Itemized modification records
==============================
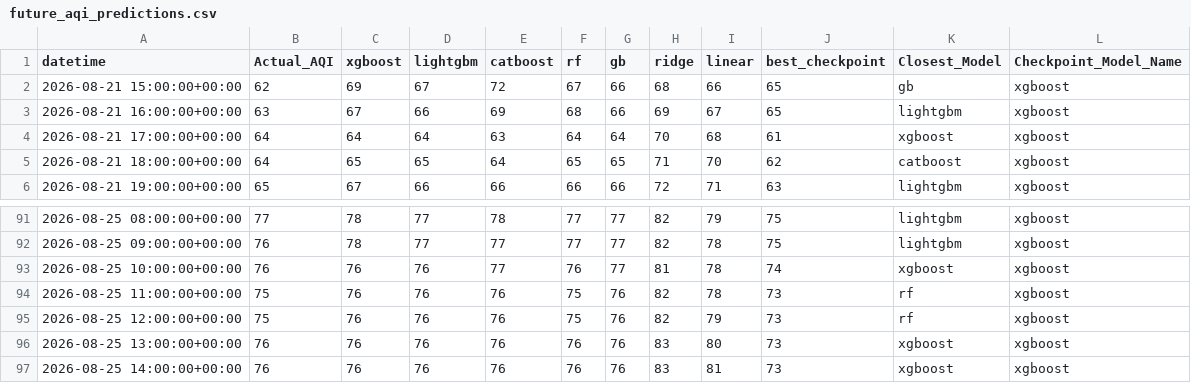
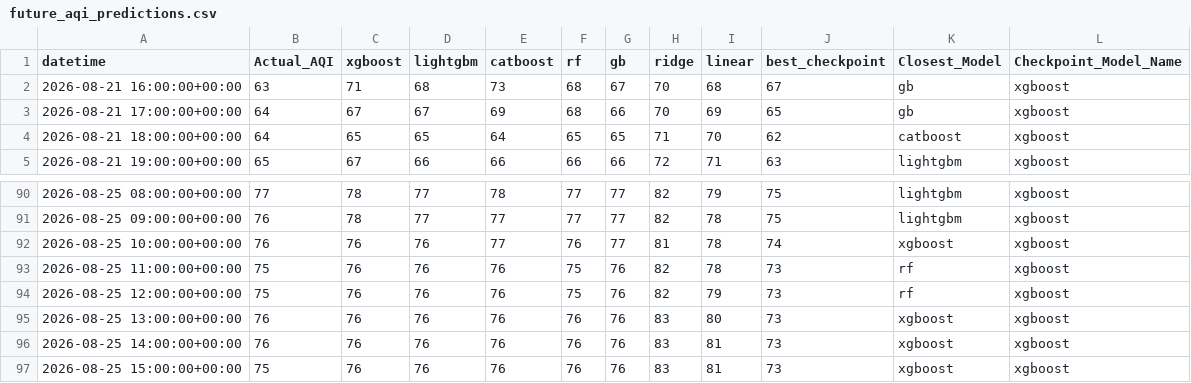
Before and after one commit to Yusra-Munawwar/AQI_Prediction, a CSV file: data/future_aqi_predictions.csv, drawn as a sheet; only a part is shown, gaps mark what is left out.

```diff
--- a/data/future_aqi_predictions.csv
+++ b/data/future_aqi_predictions.csv
@@ -1,5 +1,4 @@
 datetime,Actual_AQI,xgboost,lightgbm,catboost,rf,gb,ridge,linear,best_checkpoint,Closest_Model,Checkpoint_Model_Name
-2026-08-21 15:00:00+00:00,62,69,67,72,67,66,68,66,65,gb,xgboost
-2026-08-21 16:00:00+00:00,63,67,66,69,68,66,69,67,65,lightgbm,xgboost
-2026-08-21 17:00:00+00:00,64,64,64,63,64,64,70,68,61,xgboost,xgboost
+2026-08-21 16:00:00+00:00,63,71,68,73,68,67,70,68,67,gb,xgboost
+2026-08-21 17:00:00+00:00,64,67,67,69,68,66,70,69,65,gb,xgboost
 2026-08-21 18:00:00+00:00,64,65,65,64,65,65,71,70,62,catboost,xgboost
@@ -97 +96,2 @@ datetime,Actual_AQI,xgboost,lightgbm,catboost,rf,gb,ridge,linear,best_checkpoint
 2026-08-25 14:00:00+00:00,76,76,76,76,76,76,83,81,73,xgboost,xgboost
+2026-08-25 15:00:00+00:00,75,76,76,76,76,76,83,81,73,xgboost,xgboost
```
Also changed, not shown: data/future_prediction_comparison.csv, 13 other files.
==============================
● **What the task asks**
If the string "shown" is in a line of the entries, pick that line out.

● **Answer**
Before and after one commit to Yusra-Munawwar/AQI_Prediction, a CSV file: data/future_aqi_predictions.csv, drawn as a sheet; only a part is shown, gaps mark what is left out.
Also changed, not shown: data/future_prediction_comparison.csv, 13 other files.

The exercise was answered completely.